Directions:
Each entry below must be repeated exactly, with pictures left out.

The records:

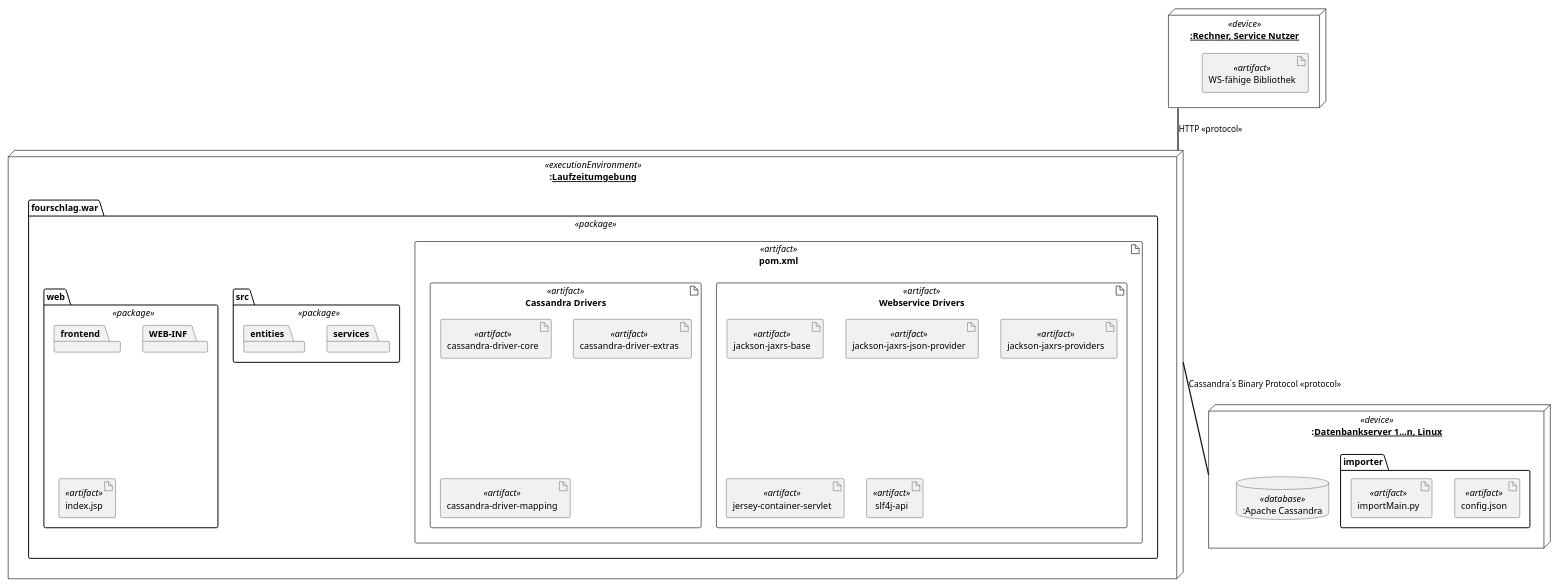
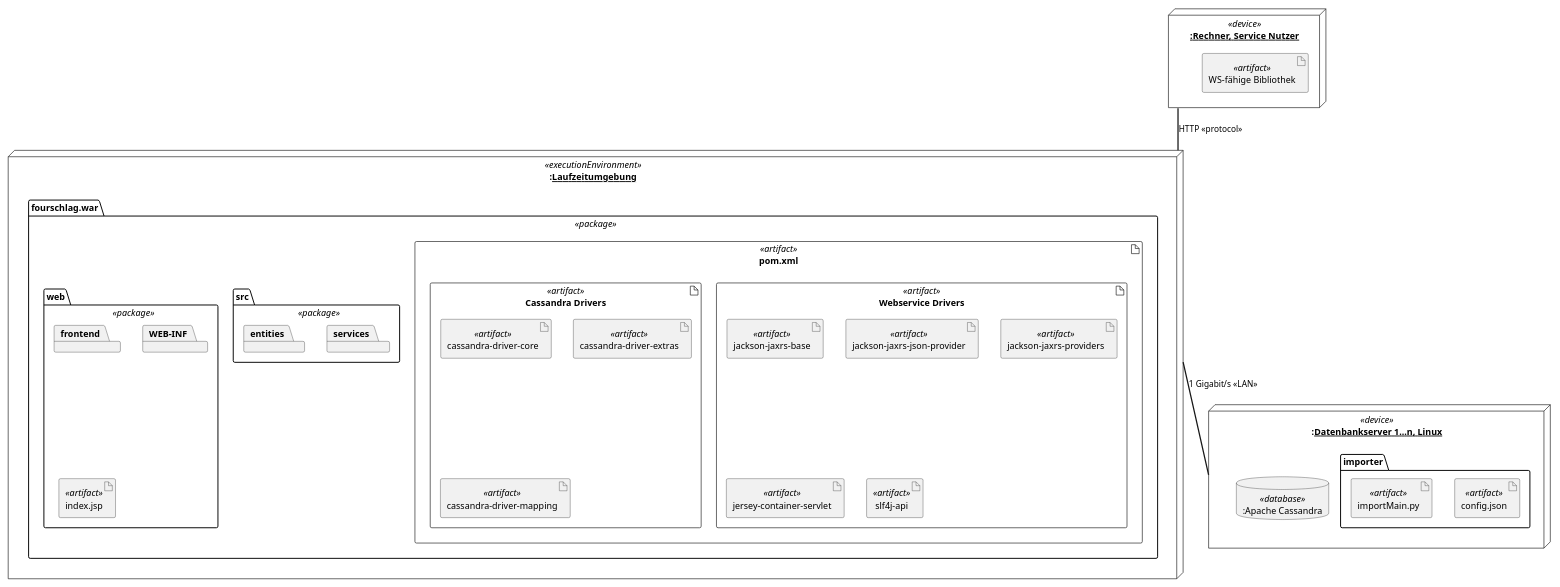
Before and after one commit to wagnst/forecast-cassandra: the diagram in diagrams/deployment/deployment_diagram_layer-2(alternative).puml, drawn with PlantUML. The commit also changed 1 other file, not shown here.

```diff
--- a/diagrams/deployment/deployment_diagram_layer-2(alternative).puml
+++ b/diagrams/deployment/deployment_diagram_layer-2(alternative).puml
@@ -1,61 +1,61 @@
 @startuml
 
 scale 0.75
 
 node ":__Laufzeitumgebung__" as LZ <<executionEnvironment>> {
 
     package "fourschlag.war" <<package>>{
 
         'package "jmeter"{
         '   artifact "FourschlagTest.jmx" <<artifact>>
         '}
 
         artifact "pom.xml" <<artifact>>{
 
             artifact "Webservice Drivers" <<artifact>>{
                 artifact "jackson-jaxrs-base" <<artifact>>
                 artifact "jackson-jaxrs-json-provider" <<artifact>>
                 artifact "jackson-jaxrs-providers" <<artifact>>
                 artifact "jersey-container-servlet" <<artifact>>
                 artifact "slf4j-api" <<artifact>>
             }
 
             artifact "Cassandra Drivers" <<artifact>>{
                 artifact "cassandra-driver-core" <<artifact>>
                 artifact "cassandra-driver-extras" <<artifact>>
                 artifact "cassandra-driver-mapping" <<artifact>>
             }
         }
 
         package "src" <<package>>{
             package "services"
             package "entities"
 
         }
 
         package "web" <<package>>{
             package "frontend"
             package "WEB-INF"
             artifact "index.jsp" <<artifact>>
         }
     }
 }
 
 node "__:Rechner, Service Nutzer__" as N2 <<device>>{
 
         artifact "WS-fähige Bibliothek" <<artifact>>
  }
 
 node ":__Datenbankserver 1...n, Linux__" as N1 <<device>>{
 
     package "importer"{
         artifact "config.json" <<artifact>>
         artifact "importMain.py" <<artifact>>
     }
     database ":Apache Cassandra" as Cassandra <<database>>
 }
 
-LZ == N1: Cassandra´s Binary Protocol <<protocol>>
+LZ == N1: 1 Gigabit/s <<LAN>>
 LZ =up= N2: HTTP <<protocol>>
 
 @enduml
```
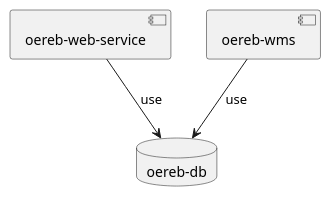
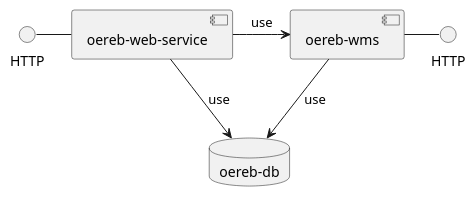
The diagram in oereb-components.puml (edigonzales-dumpster/oereb-uml), drawn with PlantUML before and after one commit.

```diff
--- a/oereb-components.puml
+++ b/oereb-components.puml
@@ -1,7 +1,14 @@
 @startuml oereb-kataster
+() "HTTP" as wsinterface
+() "HTTP" as wmsinterface
 component "oereb-web-service" as webservice
 component "oereb-wms" as wms
 database "oereb-db" as db
-webservice --> db : use
-wms --> db : use
+
+webservice-->db : use
+wms--> db : use
+webservice->wms : use
+
+wsinterface-webservice
+wms-wmsinterface
 @enduml
```
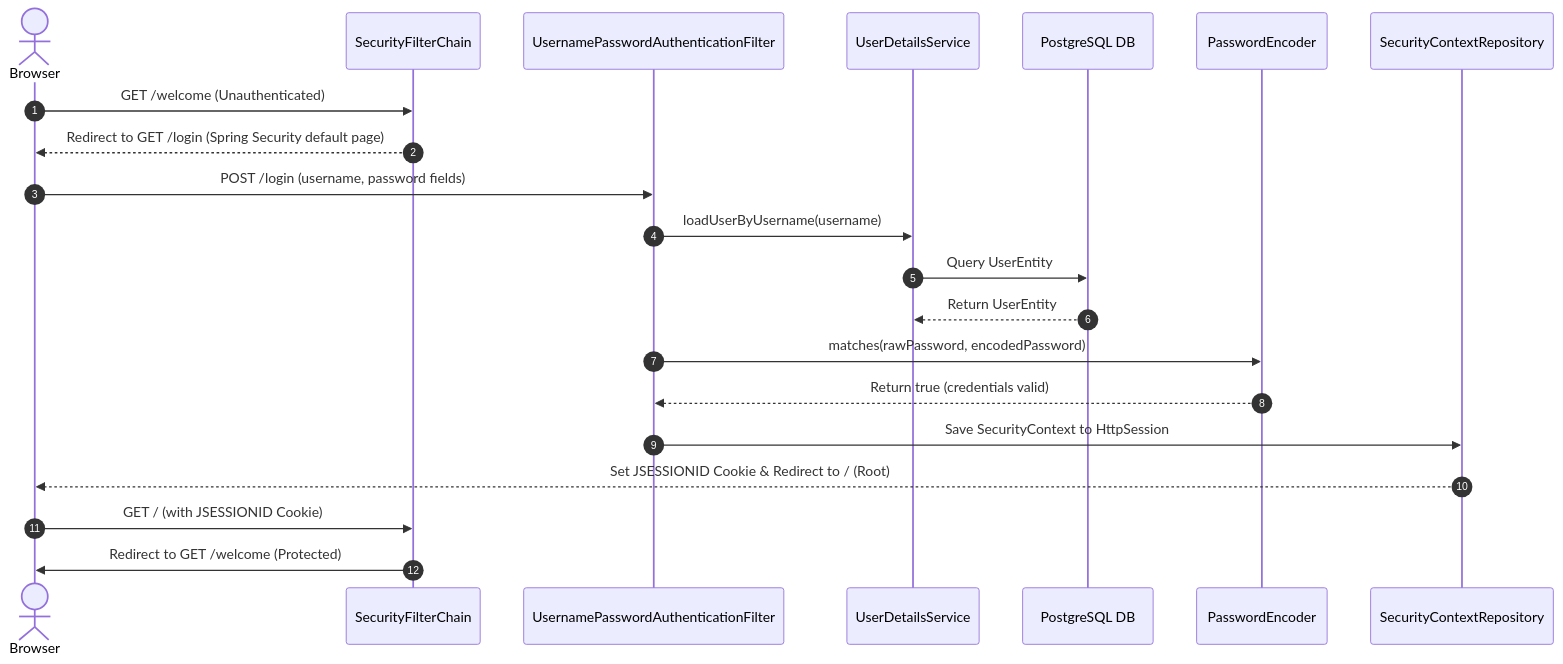
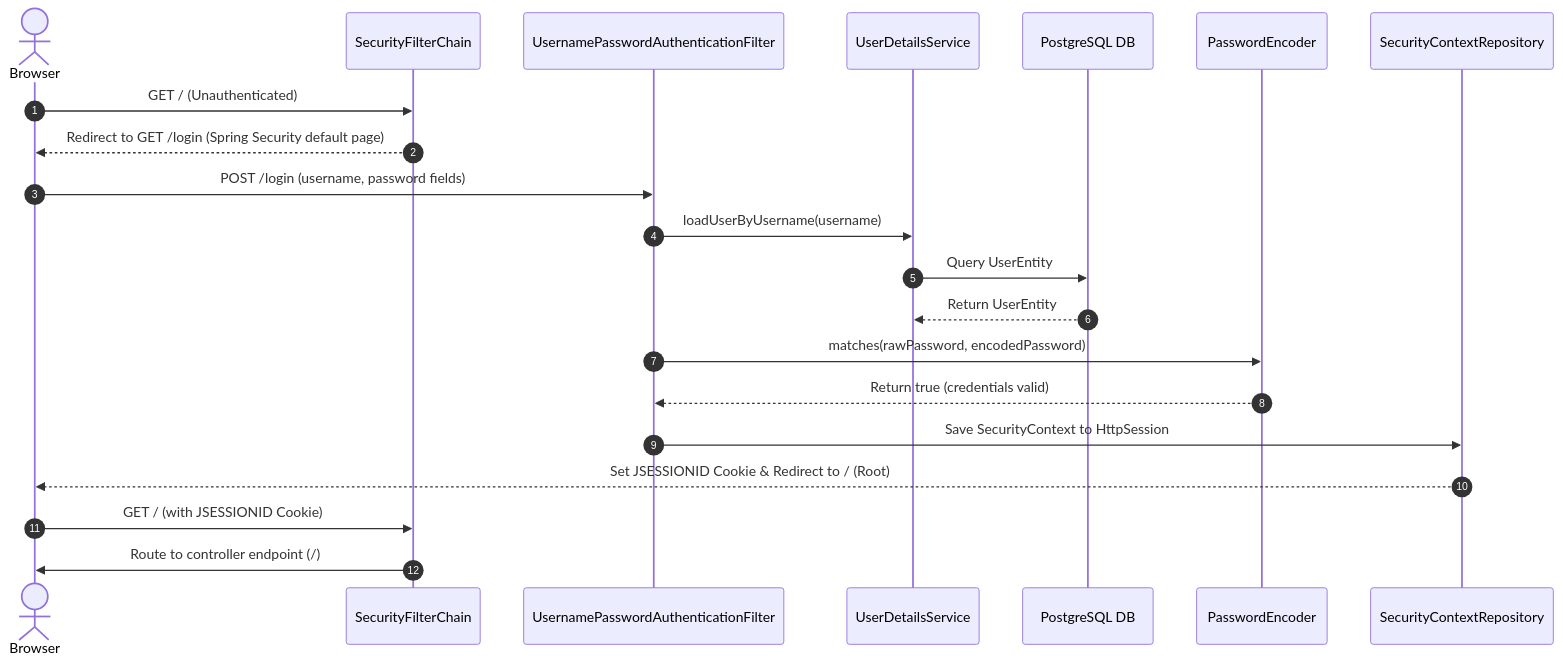
One commit to hipradeep/SpringProjects changed the first of 2 diagrams in hinotes/stateful_form_login_flow.md. Above: the diagram before and after it, drawn with Mermaid. The commit also changed other lines of this file and 1 other file, not shown here.

Commit message:
update to direct root welcome mapping without redirection

````diff
--- a/hinotes/stateful_form_login_flow.md
+++ b/hinotes/stateful_form_login_flow.md
@@ -13,27 +13,27 @@
 ```mermaid
 sequenceDiagram
     autonumber
     actor Browser
     participant SecurityFilterChain
     participant UsernamePasswordAuthenticationFilter
     participant UserDetailsService
     participant DB as PostgreSQL DB
     participant PasswordEncoder
     participant SecurityContextRepository
 
-    Browser->>SecurityFilterChain: GET /welcome (Unauthenticated)
+    Browser->>SecurityFilterChain: GET / (Unauthenticated)
     SecurityFilterChain-->>Browser: Redirect to GET /login (Spring Security default page)
     
     Browser->>UsernamePasswordAuthenticationFilter: POST /login (username, password fields)
     UsernamePasswordAuthenticationFilter->>UserDetailsService: loadUserByUsername(username)
     UserDetailsService->>DB: Query UserEntity
     DB-->>UserDetailsService: Return UserEntity
     UsernamePasswordAuthenticationFilter->>PasswordEncoder: matches(rawPassword, encodedPassword)
     PasswordEncoder-->>UsernamePasswordAuthenticationFilter: Return true (credentials valid)
     
     UsernamePasswordAuthenticationFilter->>SecurityContextRepository: Save SecurityContext to HttpSession
     SecurityContextRepository-->>Browser: Set JSESSIONID Cookie & Redirect to / (Root)
     
     Browser->>SecurityFilterChain: GET / (with JSESSIONID Cookie)
-    SecurityFilterChain->>Browser: Redirect to GET /welcome (Protected)
+    SecurityFilterChain->>Browser: Route to controller endpoint (/)
 ```
````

Solved problem:
Before and after one commit to wagnst/forecast-cassandra: the diagram in diagrams/deployment/deployment_diagram_layer-2(alternative).puml, drawn with PlantUML. The commit also changed 1 other file, not shown here.

```diff
--- a/diagrams/deployment/deployment_diagram_layer-2(alternative).puml
+++ b/diagrams/deployment/deployment_diagram_layer-2(alternative).puml
@@ -1,61 +1,61 @@
 @startuml
 
 scale 0.75
 
 node ":__Laufzeitumgebung__" as LZ <<executionEnvironment>> {
 
     package "fourschlag.war" <<package>>{
 
         'package "jmeter"{
         '   artifact "FourschlagTest.jmx" <<artifact>>
         '}
 
         artifact "pom.xml" <<artifact>>{
 
             artifact "Webservice Drivers" <<artifact>>{
                 artifact "jackson-jaxrs-base" <<artifact>>
                 artifact "jackson-jaxrs-json-provider" <<artifact>>
                 artifact "jackson-jaxrs-providers" <<artifact>>
                 artifact "jersey-container-servlet" <<artifact>>
                 artifact "slf4j-api" <<artifact>>
             }
 
             artifact "Cassandra Drivers" <<artifact>>{
                 artifact "cassandra-driver-core" <<artifact>>
                 artifact "cassandra-driver-extras" <<artifact>>
                 artifact "cassandra-driver-mapping" <<artifact>>
             }
         }
 
         package "src" <<package>>{
             package "services"
             package "entities"
 
         }
 
         package "web" <<package>>{
             package "frontend"
             package "WEB-INF"
             artifact "index.jsp" <<artifact>>
         }
     }
 }
 
 node "__:Rechner, Service Nutzer__" as N2 <<device>>{
 
         artifact "WS-fähige Bibliothek" <<artifact>>
  }
 
 node ":__Datenbankserver 1...n, Linux__" as N1 <<device>>{
 
     package "importer"{
         artifact "config.json" <<artifact>>
         artifact "importMain.py" <<artifact>>
     }
     database ":Apache Cassandra" as Cassandra <<database>>
 }
 
-LZ == N1: Cassandra´s Binary Protocol <<protocol>>
+LZ == N1: 1 Gigabit/s <<LAN>>
 LZ =up= N2: HTTP <<protocol>>
 
 @enduml
```
The diagram in oereb-components.puml (edigonzales-dumpster/oereb-uml), drawn with PlantUML before and after one commit.

```diff
--- a/oereb-components.puml
+++ b/oereb-components.puml
@@ -1,7 +1,14 @@
 @startuml oereb-kataster
+() "HTTP" as wsinterface
+() "HTTP" as wmsinterface
 component "oereb-web-service" as webservice
 component "oereb-wms" as wms
 database "oereb-db" as db
-webservice --> db : use
-wms --> db : use
+
+webservice-->db : use
+wms--> db : use
+webservice->wms : use
+
+wsinterface-webservice
+wms-wmsinterface
 @enduml
```
One commit to hipradeep/SpringProjects changed the first of 2 diagrams in hinotes/stateful_form_login_flow.md. Above: the diagram before and after it, drawn with Mermaid. The commit also changed other lines of this file and 1 other file, not shown here.

Commit message:
update to direct root welcome mapping without redirection

````diff
--- a/hinotes/stateful_form_login_flow.md
+++ b/hinotes/stateful_form_login_flow.md
@@ -13,27 +13,27 @@
 ```mermaid
 sequenceDiagram
     autonumber
     actor Browser
     participant SecurityFilterChain
     participant UsernamePasswordAuthenticationFilter
     participant UserDetailsService
     participant DB as PostgreSQL DB
     participant PasswordEncoder
     participant SecurityContextRepository
 
-    Browser->>SecurityFilterChain: GET /welcome (Unauthenticated)
+    Browser->>SecurityFilterChain: GET / (Unauthenticated)
     SecurityFilterChain-->>Browser: Redirect to GET /login (Spring Security default page)
     
     Browser->>UsernamePasswordAuthenticationFilter: POST /login (username, password fields)
     UsernamePasswordAuthenticationFilter->>UserDetailsService: loadUserByUsername(username)
     UserDetailsService->>DB: Query UserEntity
     DB-->>UserDetailsService: Return UserEntity
     UsernamePasswordAuthenticationFilter->>PasswordEncoder: matches(rawPassword, encodedPassword)
     PasswordEncoder-->>UsernamePasswordAuthenticationFilter: Return true (credentials valid)
     
     UsernamePasswordAuthenticationFilter->>SecurityContextRepository: Save SecurityContext to HttpSession
     SecurityContextRepository-->>Browser: Set JSESSIONID Cookie & Redirect to / (Root)
     
     Browser->>SecurityFilterChain: GET / (with JSESSIONID Cookie)
-    SecurityFilterChain->>Browser: Redirect to GET /welcome (Protected)
+    SecurityFilterChain->>Browser: Route to controller endpoint (/)
 ```
````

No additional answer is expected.